When I took the bandages off and I saw my breast for the first time, it didn’t look like me. There were no nipples. There was no areola. It just was skin and scars. I wrote in my journal at one point, “Is this me? What has happened to me? Cancer has taken away my womanhood.”
Gregg would see me get out of the shower and put that towel on right away. The first time I let him see me, it’s like, okay, you can look for half a second. And he’s like, “No, let me just look at you. It’s all right; it’s all right. You’re alive; you’re here. And it’s all right the way you look to me is beautiful.” So. The implant, for me, it just never felt right. On the one side where I’d had the radiation, always had hurt. So, it’s something I thought I’ll just live with for the rest of my life.
Now this feels very natural. It looks natural to me. It feels natural. I’ve got my tissue. It was the best choice for me.
After being diagnosed with invasive lobular breast cancer in 2011, Peggy underwent chemotherapy, a double mastectomy, reconstruction with implants, and radiation. Five years later, one of the implants from her reconstruction ruptured. Peggy came to the Breast Center for DIEP flap breast reconstruction & nipple reconstruction.
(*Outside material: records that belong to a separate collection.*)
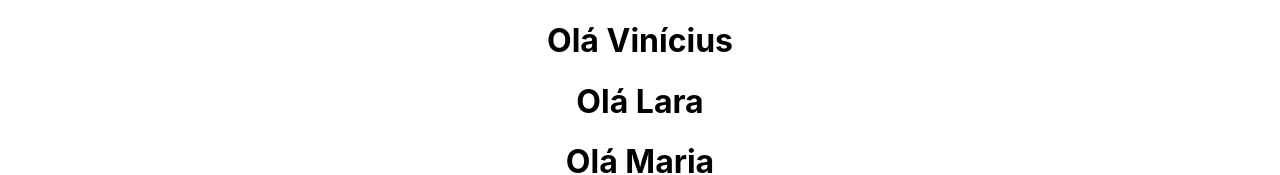
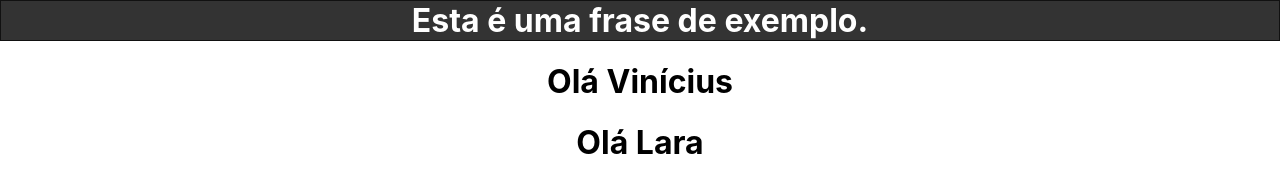
Before and after one commit to viniciusjuste/Curso-de-React, a React (Create React App) app in the folder meu-projeto/: page / in a window 1280 px wide. Shown: the top 175 px of the page. Built offline with nearby package versions, Linux system fonts and the light colour scheme.

Commit message:
feat: inserindo css no React

```diff
--- a/meu-projeto/src/App.js
+++ b/meu-projeto/src/App.js
@@ -1,12 +1,14 @@
 import './App.css';
 import SayMyName from './components/SayMyName';
 import Pessoa from './components/Pessoa';
+import Frase from './components/Frase';
 
 function App() {
   const name = "Maria"
 
   return (
     <div className="App">
+      <Frase />
       <SayMyName name="Vinícius" />
       <SayMyName name="Lara" />
       <SayMyName name={name} />
--- a/meu-projeto/src/components/Frase.jsx
+++ b/meu-projeto/src/components/Frase.jsx
@@ -1,7 +1,9 @@
+import styles from './Frase.module.css';
+
 const Frase = () => {
     return (
-        <div>
-            <h1>Esta é uma frase de exemplo.</h1>
+        <div className={styles.fraseContainer}>
+            <h1 className={styles.fraseContent}>Esta é uma frase de exemplo.</h1>
         </div>
     );
 }
--- /dev/null
+++ b/meu-projeto/src/components/Frase.module.css
@@ -0,0 +1,10 @@
+.fraseContainer {
+    background-color: #333;
+    border: 1px solid #111;
+}
+
+.fraseContent {
+    color: #fff;
+    background-color: #333;
+    margin: 0;
+}
```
In this video, Peggy shares her journal entries from the time of diagnosis and how her body confidence has improved since her revision surgery